Permanent link to Research Commons versionhttps://hdl.handle.net/10289/16185

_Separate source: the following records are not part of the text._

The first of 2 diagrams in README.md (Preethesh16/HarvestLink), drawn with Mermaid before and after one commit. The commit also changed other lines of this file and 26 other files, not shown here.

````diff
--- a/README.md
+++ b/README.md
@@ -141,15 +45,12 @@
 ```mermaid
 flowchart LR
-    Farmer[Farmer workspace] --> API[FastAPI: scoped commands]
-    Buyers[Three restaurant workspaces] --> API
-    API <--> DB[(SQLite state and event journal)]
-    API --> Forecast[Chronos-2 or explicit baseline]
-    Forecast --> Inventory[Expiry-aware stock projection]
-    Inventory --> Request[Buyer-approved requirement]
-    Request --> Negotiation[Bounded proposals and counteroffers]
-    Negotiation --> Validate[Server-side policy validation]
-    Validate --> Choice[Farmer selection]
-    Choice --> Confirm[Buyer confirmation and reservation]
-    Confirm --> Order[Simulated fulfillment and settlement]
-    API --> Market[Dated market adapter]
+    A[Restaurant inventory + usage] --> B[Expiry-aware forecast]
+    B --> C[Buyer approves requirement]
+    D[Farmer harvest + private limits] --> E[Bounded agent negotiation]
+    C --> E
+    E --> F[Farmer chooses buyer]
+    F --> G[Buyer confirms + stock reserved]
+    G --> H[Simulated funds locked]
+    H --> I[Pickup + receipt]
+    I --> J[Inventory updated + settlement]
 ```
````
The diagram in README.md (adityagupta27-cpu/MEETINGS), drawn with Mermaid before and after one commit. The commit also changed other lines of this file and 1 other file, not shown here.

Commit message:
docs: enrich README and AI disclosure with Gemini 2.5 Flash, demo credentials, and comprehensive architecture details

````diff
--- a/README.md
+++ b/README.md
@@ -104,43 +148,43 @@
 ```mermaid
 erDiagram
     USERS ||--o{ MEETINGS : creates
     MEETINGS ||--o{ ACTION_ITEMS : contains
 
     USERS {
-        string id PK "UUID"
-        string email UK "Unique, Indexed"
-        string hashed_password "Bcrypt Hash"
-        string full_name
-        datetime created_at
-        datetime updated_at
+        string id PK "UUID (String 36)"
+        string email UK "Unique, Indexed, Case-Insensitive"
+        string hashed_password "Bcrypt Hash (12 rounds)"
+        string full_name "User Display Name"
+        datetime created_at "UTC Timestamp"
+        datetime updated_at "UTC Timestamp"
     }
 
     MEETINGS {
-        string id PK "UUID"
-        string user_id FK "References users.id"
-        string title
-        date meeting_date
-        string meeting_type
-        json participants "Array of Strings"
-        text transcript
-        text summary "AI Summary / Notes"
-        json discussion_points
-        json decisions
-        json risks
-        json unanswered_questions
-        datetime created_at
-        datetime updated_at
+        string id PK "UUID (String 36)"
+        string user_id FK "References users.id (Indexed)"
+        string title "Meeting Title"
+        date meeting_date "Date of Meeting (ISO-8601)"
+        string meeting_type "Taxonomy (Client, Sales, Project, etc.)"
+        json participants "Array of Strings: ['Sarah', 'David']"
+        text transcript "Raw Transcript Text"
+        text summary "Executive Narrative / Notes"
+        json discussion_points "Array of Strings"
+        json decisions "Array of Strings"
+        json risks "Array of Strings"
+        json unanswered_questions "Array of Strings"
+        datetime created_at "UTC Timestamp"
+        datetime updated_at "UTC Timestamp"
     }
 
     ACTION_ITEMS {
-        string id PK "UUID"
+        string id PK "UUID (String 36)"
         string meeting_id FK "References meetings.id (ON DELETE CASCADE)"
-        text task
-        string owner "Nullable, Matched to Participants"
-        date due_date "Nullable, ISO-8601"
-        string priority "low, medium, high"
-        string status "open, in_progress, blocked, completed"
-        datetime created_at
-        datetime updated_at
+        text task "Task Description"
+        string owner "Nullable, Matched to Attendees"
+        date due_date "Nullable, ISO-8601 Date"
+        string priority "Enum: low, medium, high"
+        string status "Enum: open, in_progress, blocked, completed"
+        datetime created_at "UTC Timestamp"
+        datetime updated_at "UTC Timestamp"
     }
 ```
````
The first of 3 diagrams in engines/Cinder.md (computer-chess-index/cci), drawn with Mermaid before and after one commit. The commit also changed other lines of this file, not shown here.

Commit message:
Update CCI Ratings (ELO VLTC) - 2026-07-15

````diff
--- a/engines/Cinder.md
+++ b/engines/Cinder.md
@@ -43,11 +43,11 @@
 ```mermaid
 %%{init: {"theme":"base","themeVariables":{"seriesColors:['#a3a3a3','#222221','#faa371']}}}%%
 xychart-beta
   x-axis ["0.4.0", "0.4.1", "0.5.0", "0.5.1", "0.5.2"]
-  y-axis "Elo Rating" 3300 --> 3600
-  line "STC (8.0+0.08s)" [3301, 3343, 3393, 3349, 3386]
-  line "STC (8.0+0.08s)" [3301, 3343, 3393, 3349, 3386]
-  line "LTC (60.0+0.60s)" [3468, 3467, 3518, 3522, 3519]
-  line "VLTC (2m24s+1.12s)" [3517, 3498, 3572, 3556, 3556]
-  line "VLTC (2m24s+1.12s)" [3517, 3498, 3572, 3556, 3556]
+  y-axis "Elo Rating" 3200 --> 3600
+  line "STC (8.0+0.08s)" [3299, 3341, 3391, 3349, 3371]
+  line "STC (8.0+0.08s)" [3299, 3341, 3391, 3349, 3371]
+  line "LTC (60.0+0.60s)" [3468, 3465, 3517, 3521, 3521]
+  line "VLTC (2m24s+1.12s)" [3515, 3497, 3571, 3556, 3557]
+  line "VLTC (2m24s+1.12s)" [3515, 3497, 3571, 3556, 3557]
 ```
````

Shelter is a basic human need (Maslow 1943) and access to housing is a fundamental human right. A house is more than a physical dwelling that offers shelter; for many, it is a space that provides structure and meaning, and relates to feelings, emotions, memories and experiences, whether raising a whānau or discovering newfound independence. For Māori, the multi-layered concept of kāinga is broader still. Literally meaning ‘village’, kāinga is a home space where identity, whakapapa and whenua come together (Henare 2014). Kāinga is where individuals and whānau can sustain and care for themselves and others through practices of whanaungatanga (connecting with kin) and manaakitanga (acts of reciprocal caring). Kāinga is also closely related to the concept of tūrangawaewae, denoting a sense of physical and spiritual belonging or attachment to a place. Kāinga and tūrangawaewae thus share similarities with the meaning of home but mean much more than simply ‘being housed’ (Brown 2017). While housing and housing quality form only part of what it means to be ‘at home’, access to a warm, dry, safe, secure and watertight house is a basic right for all whānau and tamariki. In this section, we focus on the relationships between housing quality, health and wellbeing to better understand the extent of housing quality issues that whānau Māori face, and how housing quality, in turn, affects health and wellbeing. To our knowledge, this is the first nationally representative study that focuses specifically on Māori assessments of housing quality. It does so using data from the Māori Social Survey Te Kupenga.
Ministry of Social Development
© 2018 The Authors. This research report has been published online by the Social Wellbeing Agency, in The Hub https://thehub.swa.govt.nz. Used with permission.